WHAT YOU NEED TO DO
Hand back each record exactly as you find it.

(Stored data)

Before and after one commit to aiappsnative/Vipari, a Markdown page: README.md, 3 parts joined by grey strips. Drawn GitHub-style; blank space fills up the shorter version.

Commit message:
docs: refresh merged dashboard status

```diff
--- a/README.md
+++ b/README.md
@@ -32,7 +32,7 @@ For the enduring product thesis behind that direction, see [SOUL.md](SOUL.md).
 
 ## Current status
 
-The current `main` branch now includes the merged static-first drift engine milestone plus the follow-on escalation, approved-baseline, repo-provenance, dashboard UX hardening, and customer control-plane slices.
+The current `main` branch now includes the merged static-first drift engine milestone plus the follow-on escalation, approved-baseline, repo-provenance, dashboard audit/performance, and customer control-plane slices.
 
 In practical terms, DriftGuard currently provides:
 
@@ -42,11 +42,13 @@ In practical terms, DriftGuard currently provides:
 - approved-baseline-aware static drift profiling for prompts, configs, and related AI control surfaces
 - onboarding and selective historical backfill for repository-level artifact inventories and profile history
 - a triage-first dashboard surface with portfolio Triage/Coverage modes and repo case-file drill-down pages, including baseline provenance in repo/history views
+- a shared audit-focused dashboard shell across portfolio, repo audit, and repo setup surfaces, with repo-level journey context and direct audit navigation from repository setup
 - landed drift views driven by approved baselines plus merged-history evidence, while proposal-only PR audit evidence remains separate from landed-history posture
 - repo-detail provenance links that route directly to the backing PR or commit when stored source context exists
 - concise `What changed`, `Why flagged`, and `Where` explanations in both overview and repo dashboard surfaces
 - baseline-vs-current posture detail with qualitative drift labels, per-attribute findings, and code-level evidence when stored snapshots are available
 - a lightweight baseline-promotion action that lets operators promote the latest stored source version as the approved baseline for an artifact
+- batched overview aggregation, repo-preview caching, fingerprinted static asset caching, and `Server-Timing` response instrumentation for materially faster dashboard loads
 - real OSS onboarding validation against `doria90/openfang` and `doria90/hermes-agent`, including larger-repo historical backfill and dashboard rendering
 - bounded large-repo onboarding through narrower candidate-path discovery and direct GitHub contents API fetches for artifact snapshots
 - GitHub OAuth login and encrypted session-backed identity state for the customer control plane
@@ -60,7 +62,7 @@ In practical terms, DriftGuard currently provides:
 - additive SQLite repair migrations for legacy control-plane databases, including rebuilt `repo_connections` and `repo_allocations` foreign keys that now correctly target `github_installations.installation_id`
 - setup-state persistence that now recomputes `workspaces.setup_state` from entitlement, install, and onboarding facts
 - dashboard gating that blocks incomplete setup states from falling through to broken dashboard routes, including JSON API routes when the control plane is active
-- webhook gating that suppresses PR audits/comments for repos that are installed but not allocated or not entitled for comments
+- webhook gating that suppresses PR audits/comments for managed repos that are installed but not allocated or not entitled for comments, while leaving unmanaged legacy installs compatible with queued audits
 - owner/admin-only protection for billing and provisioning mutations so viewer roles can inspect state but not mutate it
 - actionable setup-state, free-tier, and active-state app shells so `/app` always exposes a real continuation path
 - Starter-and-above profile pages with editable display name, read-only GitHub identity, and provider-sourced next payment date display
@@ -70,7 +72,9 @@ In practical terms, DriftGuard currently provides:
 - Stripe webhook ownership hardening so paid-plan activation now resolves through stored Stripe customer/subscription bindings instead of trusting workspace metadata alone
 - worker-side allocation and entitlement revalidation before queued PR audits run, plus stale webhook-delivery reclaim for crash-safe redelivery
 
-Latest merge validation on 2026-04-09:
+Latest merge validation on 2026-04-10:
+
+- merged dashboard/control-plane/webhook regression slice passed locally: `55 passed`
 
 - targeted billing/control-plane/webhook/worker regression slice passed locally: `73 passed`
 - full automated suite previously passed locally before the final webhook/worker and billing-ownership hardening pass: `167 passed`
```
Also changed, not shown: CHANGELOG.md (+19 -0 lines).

RESPONSE TO THIS EXERCISE
Before and after one commit to aiappsnative/Vipari, a Markdown page: README.md, 3 parts joined by grey strips. Drawn GitHub-style; blank space fills up the shorter version.

Commit message:
docs: refresh merged dashboard status

```diff
--- a/README.md
+++ b/README.md
@@ -32,7 +32,7 @@ For the enduring product thesis behind that direction, see [SOUL.md](SOUL.md).
 
 ## Current status
 
-The current `main` branch now includes the merged static-first drift engine milestone plus the follow-on escalation, approved-baseline, repo-provenance, dashboard UX hardening, and customer control-plane slices.
+The current `main` branch now includes the merged static-first drift engine milestone plus the follow-on escalation, approved-baseline, repo-provenance, dashboard audit/performance, and customer control-plane slices.
 
 In practical terms, DriftGuard currently provides:
 
@@ -42,11 +42,13 @@ In practical terms, DriftGuard currently provides:
 - approved-baseline-aware static drift profiling for prompts, configs, and related AI control surfaces
 - onboarding and selective historical backfill for repository-level artifact inventories and profile history
 - a triage-first dashboard surface with portfolio Triage/Coverage modes and repo case-file drill-down pages, including baseline provenance in repo/history views
+- a shared audit-focused dashboard shell across portfolio, repo audit, and repo setup surfaces, with repo-level journey context and direct audit navigation from repository setup
 - landed drift views driven by approved baselines plus merged-history evidence, while proposal-only PR audit evidence remains separate from landed-history posture
 - repo-detail provenance links that route directly to the backing PR or commit when stored source context exists
 - concise `What changed`, `Why flagged`, and `Where` explanations in both overview and repo dashboard surfaces
 - baseline-vs-current posture detail with qualitative drift labels, per-attribute findings, and code-level evidence when stored snapshots are available
 - a lightweight baseline-promotion action that lets operators promote the latest stored source version as the approved baseline for an artifact
+- batched overview aggregation, repo-preview caching, fingerprinted static asset caching, and `Server-Timing` response instrumentation for materially faster dashboard loads
 - real OSS onboarding validation against `doria90/openfang` and `doria90/hermes-agent`, including larger-repo historical backfill and dashboard rendering
 - bounded large-repo onboarding through narrower candidate-path discovery and direct GitHub contents API fetches for artifact snapshots
 - GitHub OAuth login and encrypted session-backed identity state for the customer control plane
@@ -60,7 +62,7 @@ In practical terms, DriftGuard currently provides:
 - additive SQLite repair migrations for legacy control-plane databases, including rebuilt `repo_connections` and `repo_allocations` foreign keys that now correctly target `github_installations.installation_id`
 - setup-state persistence that now recomputes `workspaces.setup_state` from entitlement, install, and onboarding facts
 - dashboard gating that blocks incomplete setup states from falling through to broken dashboard routes, including JSON API routes when the control plane is active
-- webhook gating that suppresses PR audits/comments for repos that are installed but not allocated or not entitled for comments
+- webhook gating that suppresses PR audits/comments for managed repos that are installed but not allocated or not entitled for comments, while leaving unmanaged legacy installs compatible with queued audits
 - owner/admin-only protection for billing and provisioning mutations so viewer roles can inspect state but not mutate it
 - actionable setup-state, free-tier, and active-state app shells so `/app` always exposes a real continuation path
 - Starter-and-above profile pages with editable display name, read-only GitHub identity, and provider-sourced next payment date display
@@ -70,7 +72,9 @@ In practical terms, DriftGuard currently provides:
 - Stripe webhook ownership hardening so paid-plan activation now resolves through stored Stripe customer/subscription bindings instead of trusting workspace metadata alone
 - worker-side allocation and entitlement revalidation before queued PR audits run, plus stale webhook-delivery reclaim for crash-safe redelivery
 
-Latest merge validation on 2026-04-09:
+Latest merge validation on 2026-04-10:
+
+- merged dashboard/control-plane/webhook regression slice passed locally: `55 passed`
 
 - targeted billing/control-plane/webhook/worker regression slice passed locally: `73 passed`
 - full automated suite previously passed locally before the final webhook/worker and billing-ownership hardening pass: `167 passed`
```
Also changed, not shown: CHANGELOG.md (+19 -0 lines).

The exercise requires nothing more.